Start of INFORMATION PROVIDED

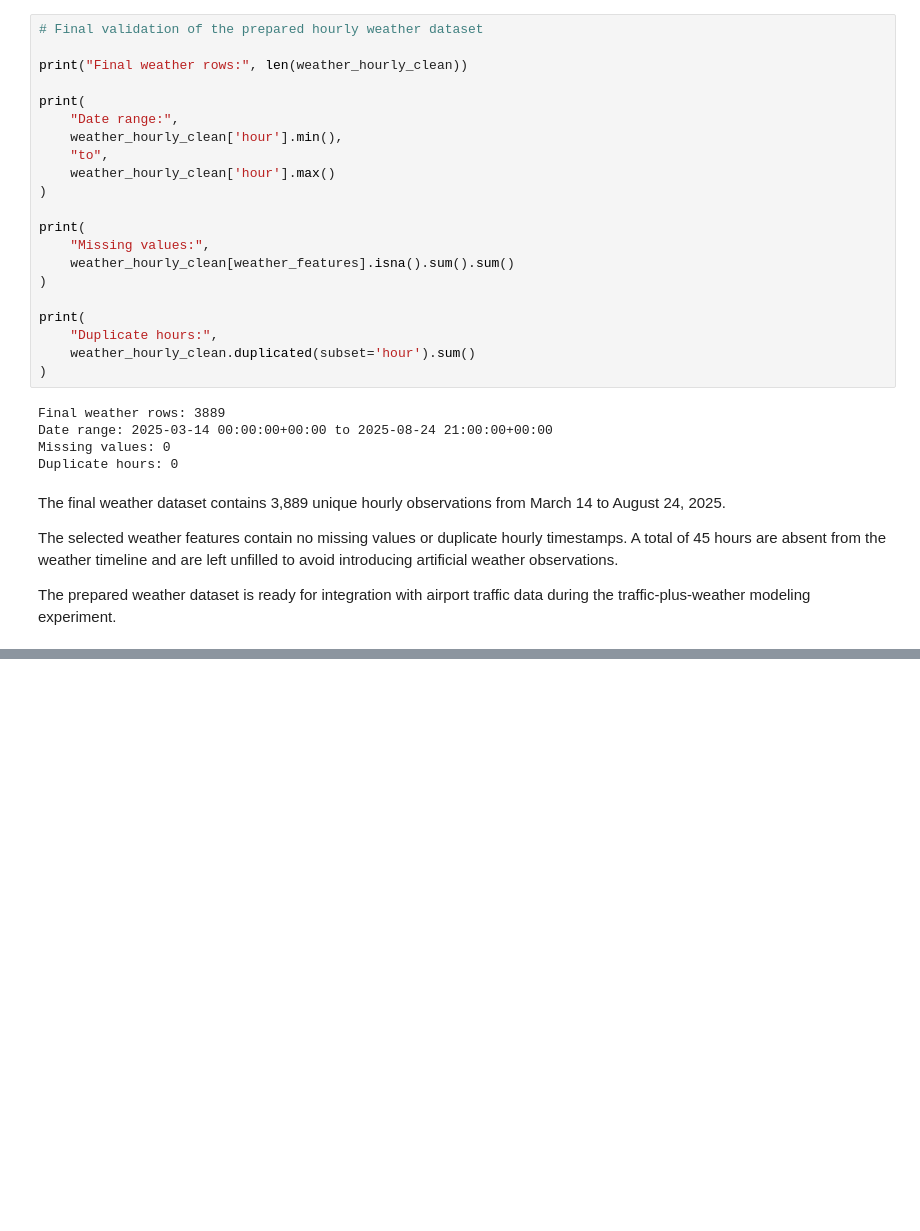
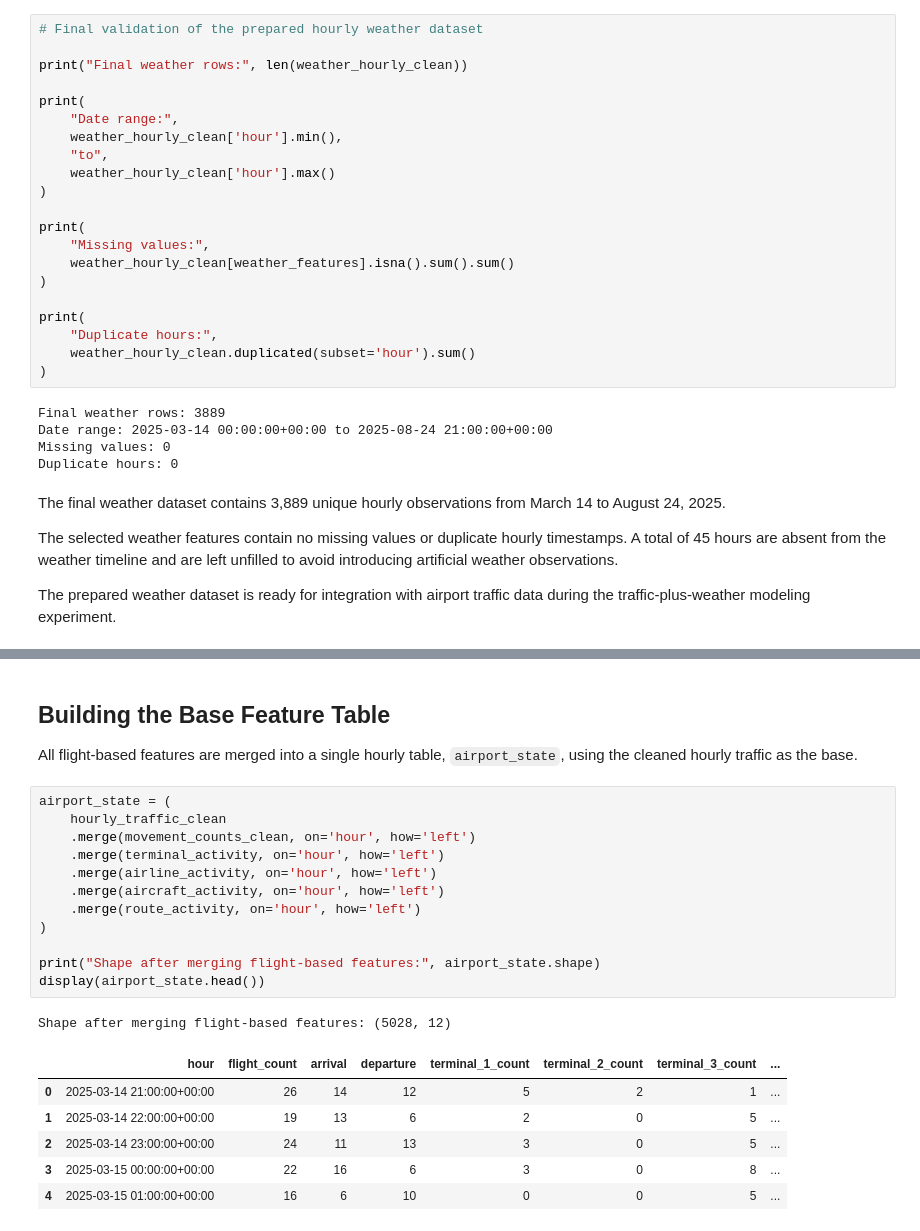
Before and after one commit to AirSight-Team/AirSight, a Jupyter notebook: AieSight_dataset.ipynb, the cells around one changed output, grey strips where cells are left out. Cells and saved outputs as stored; diff of their text form; blank space fills up the shorter version.

```diff
--- a/AieSight_dataset.ipynb
+++ b/AieSight_dataset.ipynb
@@ -1660,0 +1725,25 @@ during the traffic-plus-weather modeling experiment.
+# %% [markdown]
+## Building the Base Feature Table
+
+All flight-based features are merged into a single hourly table,
+`airport_state`, using the cleaned hourly traffic as the base.
+# %%
+airport_state = (
+    hourly_traffic_clean
+    .merge(movement_counts_clean, on='hour', how='left')
+    .merge(terminal_activity, on='hour', how='left')
+    .merge(airline_activity, on='hour', how='left')
+    .merge(aircraft_activity, on='hour', how='left')
+    .merge(route_activity, on='hour', how='left')
+)
+
+print("Shape after merging flight-based features:", airport_state.shape)
+display(airport_state.head())
+# %% [output]
+Shape after merging flight-based features: (5028, 12)
+|  | hour | flight_count | arrival | departure | terminal_1_count | terminal_2_count | terminal_3_count | ... |
+| 0 | 2025-03-14 21:00:00+00:00 | 26 | 14 | 12 | 5 | 2 | 1 | ... |
+| 1 | 2025-03-14 22:00:00+00:00 | 19 | 13 | 6 | 2 | 0 | 5 | ... |
+| 2 | 2025-03-14 23:00:00+00:00 | 24 | 11 | 13 | 3 | 0 | 5 | ... |
+| 3 | 2025-03-15 00:00:00+00:00 | 22 | 16 | 6 | 3 | 0 | 8 | ... |
+| 4 | 2025-03-15 01:00:00+00:00 | 16 | 6 | 10 | 0 | 0 | 5 | ... |
```
Also changed, not shown: parts of 18 cells of this notebook.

End of INFORMATION PROVIDED

### HOW TO COMPLETE THIS TASK
Lines of the listing above that contain the word "left" must all be copied.

### EXERCISE SOLUTION
Before and after one commit to AirSight-Team/AirSight, a Jupyter notebook: AieSight_dataset.ipynb, the cells around one changed output, grey strips where cells are left out. Cells and saved outputs as stored; diff of their text form; blank space fills up the shorter version.
+    .merge(movement_counts_clean, on='hour', how='left')
+    .merge(terminal_activity, on='hour', how='left')
+    .merge(airline_activity, on='hour', how='left')
+    .merge(aircraft_activity, on='hour', how='left')
+    .merge(route_activity, on='hour', how='left')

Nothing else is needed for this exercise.